The literature was reviewed by analyzing articles on PubMed using the search terms “smoke”, “filter”, and “laparoscopy”.


A systematic literature search revealed six smoke filter clinical studies pertinent to endoscopic surgery. The studies focused on the different aspects and efficacy of these filters: (1) UGF1 filter (Pall Biomedical, St. Germaine en Laye, France) investigated captured mesothelial cells and other debris, (2) Valve-less trocar AirSeal™ (SurgiQuest, Orange, CT) fitted with an ultra-low particulate air (ULPA) filter investigated smoke evacuation and filtration to reduce exposure of staff to hazardous fumes, (3) automatic smoke evacuator (IES2, ERBE) equipped with ULPA identified 37 filtered carcinogenic substances, (4/5) the Tropian trocar (Tropian Tech., Gunpo, Korea), a charcoal filter, investigated in two studies focused on filtration of further hazardous compounds, and (6) charcoal/ULPA combination filter by Dyeing and Finishing Technology Institute investigated filtration rates of volatile organic compounds.


Surgical plume can be cleared of hazardous chemical through smoke filters. There were six different filter studies identified with regards to endoscopic surgery which can aid in protecting the surgical staff from dangerous smoke by filtering cells, recirculating, and filtering gas, and removal of carbon-based substances. No clinical study has specifically investigated the removal of viruses by smoke filters including the SARS-CoV-2.


The new severe acute respiratory syndrome coronavirus 2 (SARS-CoV-2) outbreak started in late 2019 and its spread has changed surgical practice around the world. Since this virus is largely transmitted via respiratory droplets, there has been great concern that medical procedures that generate aerosols pose a risk to medical staff. During laparoscopy, the pneumoperitoneum is created in the abdominal cavity under pressure where the insufflated CO2 is moist and concentrated. Whenever electrocautery or other energy-powered devices are used, smoke that arises along with by-products of electric decomposition of tissue is released into the operating room through ports by the positive intraabdominal pressure. Various reports have already studied the potential danger of laparoscopic smoke [1, 2]. Previous research has also demonstrated that laparoscopy can lead to aerosolization of viruses [2,3,4]. Thus, to minimize the risk of possible transmission of Coronavirus disease 2019 (COVID-19), the number of laparoscopic surgeries was reduced to a minimum since the start of the pandemic. There has been recent mention on the use of filters, if laparoscopy has to be performed, during the present SARS-CoV-2 pandemic [5]. The aim of this study was to determine the efficacy and data available on filters in laparoscopic surgery and assess the possible significance during the COVID-19 pandemic.
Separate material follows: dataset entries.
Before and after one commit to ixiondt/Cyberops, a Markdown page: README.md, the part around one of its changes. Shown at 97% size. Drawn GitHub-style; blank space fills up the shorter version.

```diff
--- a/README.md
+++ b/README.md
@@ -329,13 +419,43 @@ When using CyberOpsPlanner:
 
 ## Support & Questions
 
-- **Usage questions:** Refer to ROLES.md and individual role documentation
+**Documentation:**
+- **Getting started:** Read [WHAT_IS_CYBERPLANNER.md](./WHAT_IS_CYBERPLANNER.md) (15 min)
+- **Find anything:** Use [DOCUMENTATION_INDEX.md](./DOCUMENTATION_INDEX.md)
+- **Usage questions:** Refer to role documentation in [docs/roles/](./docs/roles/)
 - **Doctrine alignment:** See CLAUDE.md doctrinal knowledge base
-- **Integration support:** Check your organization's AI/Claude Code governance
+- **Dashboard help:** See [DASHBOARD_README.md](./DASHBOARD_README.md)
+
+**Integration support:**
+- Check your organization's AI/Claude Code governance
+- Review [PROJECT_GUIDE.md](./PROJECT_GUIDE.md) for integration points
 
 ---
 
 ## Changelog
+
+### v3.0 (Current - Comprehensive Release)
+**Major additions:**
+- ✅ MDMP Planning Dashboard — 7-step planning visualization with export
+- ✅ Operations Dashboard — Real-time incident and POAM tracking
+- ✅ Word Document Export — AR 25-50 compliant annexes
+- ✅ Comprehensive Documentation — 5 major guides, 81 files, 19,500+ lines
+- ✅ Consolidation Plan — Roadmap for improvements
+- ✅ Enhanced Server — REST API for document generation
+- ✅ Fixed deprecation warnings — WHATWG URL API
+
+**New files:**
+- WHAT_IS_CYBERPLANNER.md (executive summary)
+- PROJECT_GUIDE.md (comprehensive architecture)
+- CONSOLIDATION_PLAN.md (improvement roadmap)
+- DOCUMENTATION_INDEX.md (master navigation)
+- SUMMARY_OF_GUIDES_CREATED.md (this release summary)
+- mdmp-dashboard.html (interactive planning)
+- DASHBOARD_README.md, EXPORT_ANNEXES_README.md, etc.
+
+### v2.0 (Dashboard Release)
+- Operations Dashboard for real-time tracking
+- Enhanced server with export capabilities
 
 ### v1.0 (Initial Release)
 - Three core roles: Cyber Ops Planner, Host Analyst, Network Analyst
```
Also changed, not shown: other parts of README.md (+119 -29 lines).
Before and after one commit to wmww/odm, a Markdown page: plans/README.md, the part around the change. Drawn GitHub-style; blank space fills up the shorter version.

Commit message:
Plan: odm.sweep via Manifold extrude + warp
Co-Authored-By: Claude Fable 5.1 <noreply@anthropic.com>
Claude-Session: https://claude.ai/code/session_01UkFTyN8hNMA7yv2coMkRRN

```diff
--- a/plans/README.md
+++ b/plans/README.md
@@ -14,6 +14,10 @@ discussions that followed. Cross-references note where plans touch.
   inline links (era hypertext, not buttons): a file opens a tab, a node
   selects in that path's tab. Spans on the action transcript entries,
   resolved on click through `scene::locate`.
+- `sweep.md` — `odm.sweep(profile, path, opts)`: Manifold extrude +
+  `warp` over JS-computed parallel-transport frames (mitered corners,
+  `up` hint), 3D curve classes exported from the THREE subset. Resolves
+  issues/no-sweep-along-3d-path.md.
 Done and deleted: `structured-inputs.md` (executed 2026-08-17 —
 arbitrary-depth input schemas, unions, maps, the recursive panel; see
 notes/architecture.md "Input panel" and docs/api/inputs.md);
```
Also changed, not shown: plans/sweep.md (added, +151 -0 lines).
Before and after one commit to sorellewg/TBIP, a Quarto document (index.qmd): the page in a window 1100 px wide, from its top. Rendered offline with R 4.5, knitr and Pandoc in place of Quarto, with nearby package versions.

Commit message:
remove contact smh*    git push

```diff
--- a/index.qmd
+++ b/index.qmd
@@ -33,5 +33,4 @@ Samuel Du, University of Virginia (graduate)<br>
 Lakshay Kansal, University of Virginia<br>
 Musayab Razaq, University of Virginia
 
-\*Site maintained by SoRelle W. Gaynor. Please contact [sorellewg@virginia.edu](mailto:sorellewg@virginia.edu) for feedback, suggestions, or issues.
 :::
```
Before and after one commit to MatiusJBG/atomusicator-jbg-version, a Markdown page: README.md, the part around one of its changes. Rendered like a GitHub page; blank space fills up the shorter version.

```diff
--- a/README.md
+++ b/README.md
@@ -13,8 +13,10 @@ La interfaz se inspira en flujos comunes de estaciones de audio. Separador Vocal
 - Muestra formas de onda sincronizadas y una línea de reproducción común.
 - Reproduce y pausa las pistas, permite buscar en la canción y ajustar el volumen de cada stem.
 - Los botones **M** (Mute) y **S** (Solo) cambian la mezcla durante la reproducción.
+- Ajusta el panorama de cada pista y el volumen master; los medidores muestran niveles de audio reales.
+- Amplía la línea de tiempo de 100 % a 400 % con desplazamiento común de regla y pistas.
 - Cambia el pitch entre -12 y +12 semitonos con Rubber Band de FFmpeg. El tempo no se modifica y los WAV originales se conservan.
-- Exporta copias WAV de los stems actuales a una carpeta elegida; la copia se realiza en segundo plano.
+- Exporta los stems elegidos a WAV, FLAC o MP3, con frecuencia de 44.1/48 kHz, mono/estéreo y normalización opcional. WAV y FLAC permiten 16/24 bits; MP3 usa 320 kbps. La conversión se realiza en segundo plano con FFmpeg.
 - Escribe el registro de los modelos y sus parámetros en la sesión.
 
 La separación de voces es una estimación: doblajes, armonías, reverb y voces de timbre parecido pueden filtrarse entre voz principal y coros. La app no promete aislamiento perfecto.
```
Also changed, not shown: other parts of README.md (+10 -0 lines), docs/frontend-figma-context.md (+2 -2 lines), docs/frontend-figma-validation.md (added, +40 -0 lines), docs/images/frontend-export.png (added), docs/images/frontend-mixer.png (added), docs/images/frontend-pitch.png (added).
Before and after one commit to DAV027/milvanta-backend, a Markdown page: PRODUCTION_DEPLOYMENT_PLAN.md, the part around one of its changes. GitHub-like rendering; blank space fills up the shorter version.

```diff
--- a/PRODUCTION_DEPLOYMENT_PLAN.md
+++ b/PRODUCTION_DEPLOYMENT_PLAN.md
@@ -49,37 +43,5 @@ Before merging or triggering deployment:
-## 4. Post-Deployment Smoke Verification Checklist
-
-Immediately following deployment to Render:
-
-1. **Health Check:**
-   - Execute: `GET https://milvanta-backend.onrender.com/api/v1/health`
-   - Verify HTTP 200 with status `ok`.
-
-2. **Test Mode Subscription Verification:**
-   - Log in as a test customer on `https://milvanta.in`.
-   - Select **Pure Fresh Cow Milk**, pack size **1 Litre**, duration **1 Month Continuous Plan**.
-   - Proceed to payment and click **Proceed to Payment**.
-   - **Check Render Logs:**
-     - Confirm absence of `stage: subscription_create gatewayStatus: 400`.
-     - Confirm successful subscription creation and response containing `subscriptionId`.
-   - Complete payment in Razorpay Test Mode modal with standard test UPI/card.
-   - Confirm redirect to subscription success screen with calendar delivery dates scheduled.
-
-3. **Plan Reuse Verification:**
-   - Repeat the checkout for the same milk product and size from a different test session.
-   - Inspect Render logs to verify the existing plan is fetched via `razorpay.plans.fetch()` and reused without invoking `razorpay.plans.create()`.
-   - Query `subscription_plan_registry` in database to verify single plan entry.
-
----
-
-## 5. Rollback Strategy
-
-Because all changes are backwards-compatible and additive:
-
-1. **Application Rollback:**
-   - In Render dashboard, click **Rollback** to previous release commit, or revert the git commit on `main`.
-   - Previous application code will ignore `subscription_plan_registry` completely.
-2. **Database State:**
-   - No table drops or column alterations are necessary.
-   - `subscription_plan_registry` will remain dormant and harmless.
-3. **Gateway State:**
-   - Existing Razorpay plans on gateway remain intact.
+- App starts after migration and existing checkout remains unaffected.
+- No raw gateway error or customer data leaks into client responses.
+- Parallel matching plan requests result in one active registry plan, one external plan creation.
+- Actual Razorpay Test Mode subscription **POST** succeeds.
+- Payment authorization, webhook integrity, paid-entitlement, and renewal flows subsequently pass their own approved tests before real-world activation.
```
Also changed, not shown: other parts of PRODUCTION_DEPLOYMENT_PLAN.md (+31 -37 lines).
The literature was systematically reviewed by analyzing articles on PubMed using the search terms “smoke”, “filter”, and “laparoscopy”. Articles in English, which analyze the use of filters during laparoscopic procedures, were selected. The article was drafted according to the Preferred Reporting Items for Systematic Reviews and Meta-Analyses (PRISMA) statement (Fig. 1) [6]

Fig. 1

PRISMA statement for systematic review of smoke filter investigations applied in endoscopic surgery


The literature search revealed 11 articles, 6 of which met the inclusion criteria and revealed 4 filter systems variations in used in surgical practice. The first article concerning risks of particle contamination in the smoke produced during laparoscopic surgery appeared in 1997 and interest arose on this subject continuously during the last decade [7]. For these studies, pneumoperitoneum was created and then electrocautery devices were used to generate smoke that was evacuated through filtering devices, which were analyzed.

1. UGF1 Filter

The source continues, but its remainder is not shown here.